Given that reality, I wasn't at all surprised to have the converse observation listening to OneRepublic's latest single, "Connection." It took me all of about five seconds to think, Sounds like Imagine Dragons 2.0. After all, OneRepublic's frontman, Ryan Tedder, is one of the most influential producers and songwriters around. And you can be sure he's been taking notes on Imagine Dragons' soaring success.

Operator, Can I Get a Connection?

"Connection" pairs a fat, throbbing bass line with Tedder's almost rapped lyrics, all of which leads up to an anthemic chorus. (A formula that pretty much describes every Imagine Dragons hit). Tedder and Co. throw down a deep, infectious synth-pop groove here, and it's almost impossible not to nod along while listening.

Like so many OneRepublic songs we've reviewed in the past, this one delivers a positive, redemptive message … with just one pesky caveat (as we'll see).

In a nutshell, the guys in OneRepublic know that society has a big problem: isolation. "These days, my waves get lost in the ocean," Tedder begins. "Seven billion swimmers, man, I'm going through the motions." A bit later, he adds, "Trying to connect, thinking maybe you could show me/If there's so many people here, then why am I so lonely?"

Tedder knows what he needs: "Sent up a flare, I need love and devotion." But meeting those relational needs isn't easy these days: "Real friends, good friends, hard to find, let's face it." And materialism isn't the answer either: "Buy the perfect home and there's a flood in the basement."

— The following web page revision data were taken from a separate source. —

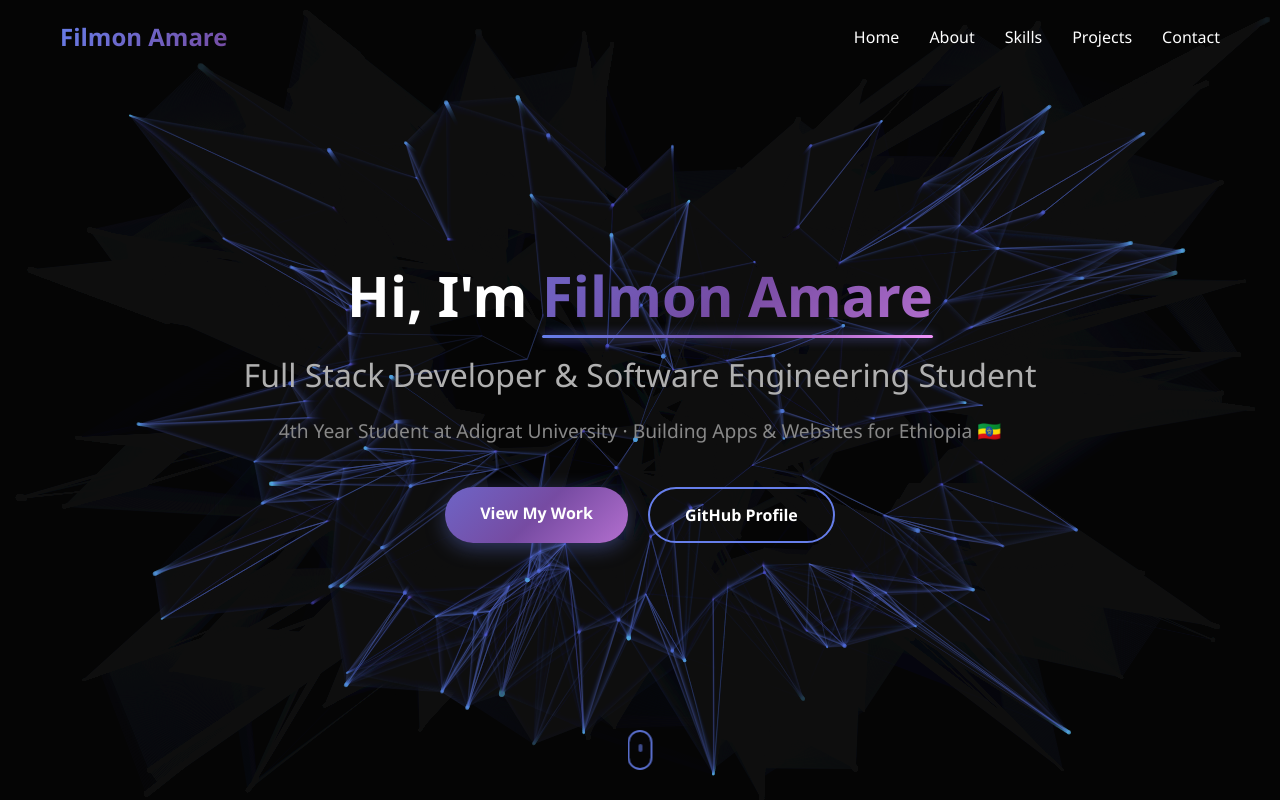
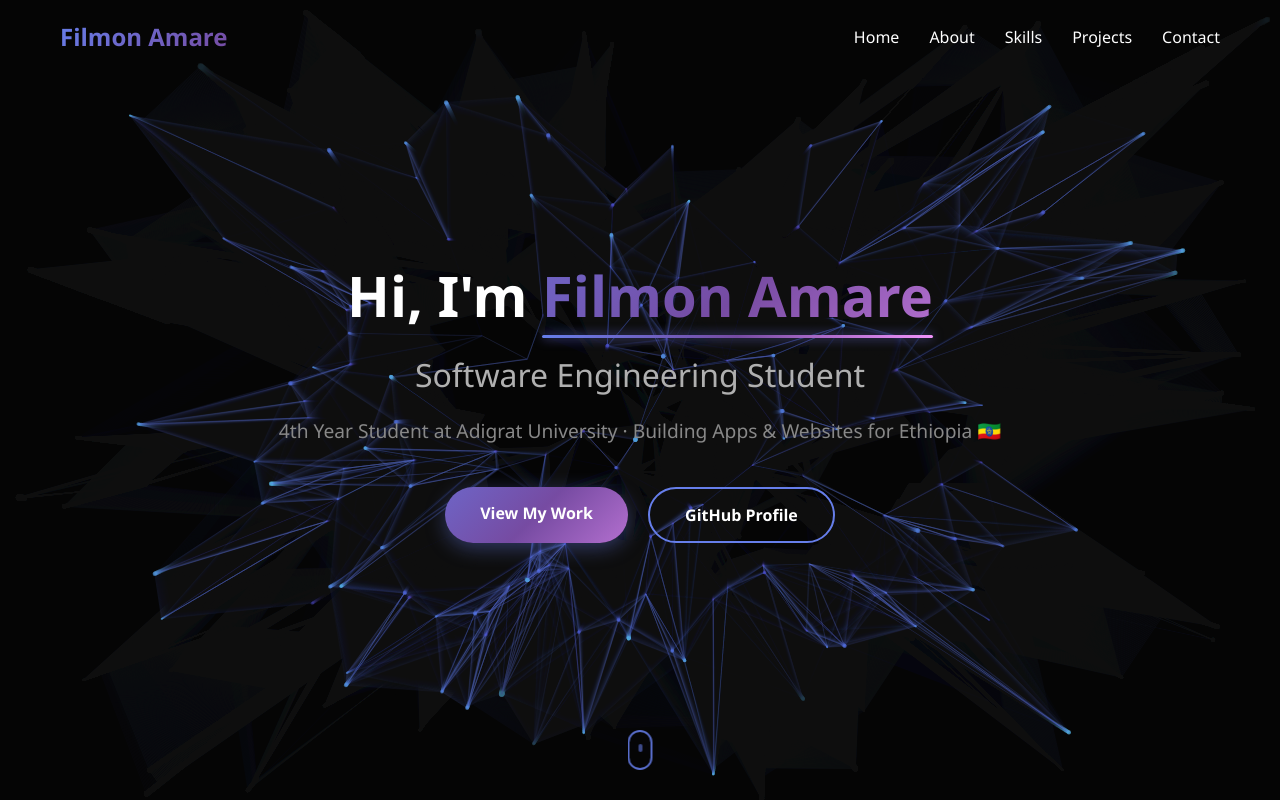
Before and after one commit to fili112/portfolio, a React (Vite) app: page / in a window 1280 px wide. Shown: the top 800 px of the page. Built offline with nearby package versions, Linux system fonts and the light colour scheme; no server answers.

Commit message:
Remove Full Stack Developer from hero

```diff
--- a/src/components/Hero.jsx
+++ b/src/components/Hero.jsx
@@ -26,7 +26,7 @@ const Hero = () => {
           animate={{ opacity: 1, y: 0 }}
           transition={{ delay: 0.4, duration: 0.8 }}
         >
-          Full Stack Developer & Software Engineering Student
+          Software Engineering Student
         </motion.h2>
 
         <motion.p
```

What's needed is relationship, a message the chorus trumpets with a plaintive, repeated plea: "Can I get a connection?"

And how might we make that connection? Tedder offers a couple of strategies. First, it means reconnecting with our past and the important people who shaped our lives back then: "Maybe I should try to find the old me/Take me to the place and the people that know me."

It also requires holding on to the values we were raised with, such as frugality in Tedder's case: "Made a couple dollars now, and I ain't tryna chase it/Kids from Oklahoma, man we don't waste it."

Finally, it means having a meaningful vision of the future, of where we're headed. "I'm just tryna paint the picture for me/Something I can give a d--n about at maybe 40/ … 'Cause there's so many people here to be so d--n lonely."

Those two mild profanities, by the way, constitute that caveat I mentioned above.

Staring at Our Hands

Though the song's lyrics themselves don't clearly deal with the issue of technology, the video definitely does. Performance shots of the band are intercut with Tedder wandering through a huge, white terminal, where almost everyone is walking around like zombies with a hand in front of their faces. They're not holding phones, but it's obvious that's what's being referenced here.

Into the midst of that crowd comes a woman, a dancer, who exuberantly bounds and glides through huge open space. She's as alive as the people staring at their hands seem to be stiffly robotic. Her facial expressions speak to passion, while those around her are trapped in passivity. They're unable to see her, unable to see anything other than their hands plastered right in front of their faces.

The video compliments the song's impassioned plea for real relationship. It suggests that when all we can see is our own "hands" in front of our faces, we don't really see anything. And despite the promise of connection that all our amazing technology brings, there's no substitute for really connecting—and perhaps reconnecting—with those who know and love us the best.

Positive Elements

Spiritual Content

Sexual Content

Violent Content

Crude or Profane Language

Drug and Alcohol Content

Other Negative Elements


Pro-social Content

Objectionable Content

Summary Advisory

Plot Summary

Christian Beliefs

Other Belief Systems

Authority Roles



Discussion Topics

Additional Comments/Notes

Episode Reviews



Readability Age Range







Top 20 iTunes track.

Record Label

Interscope, Mosely Music




June 26, 2018

On Video

Year Published



Adam R. Holz

We hope this review was both interesting and useful. Please share it with family and friends who would benefit from it as well.

Get weekly e-news, Culture Clips & more!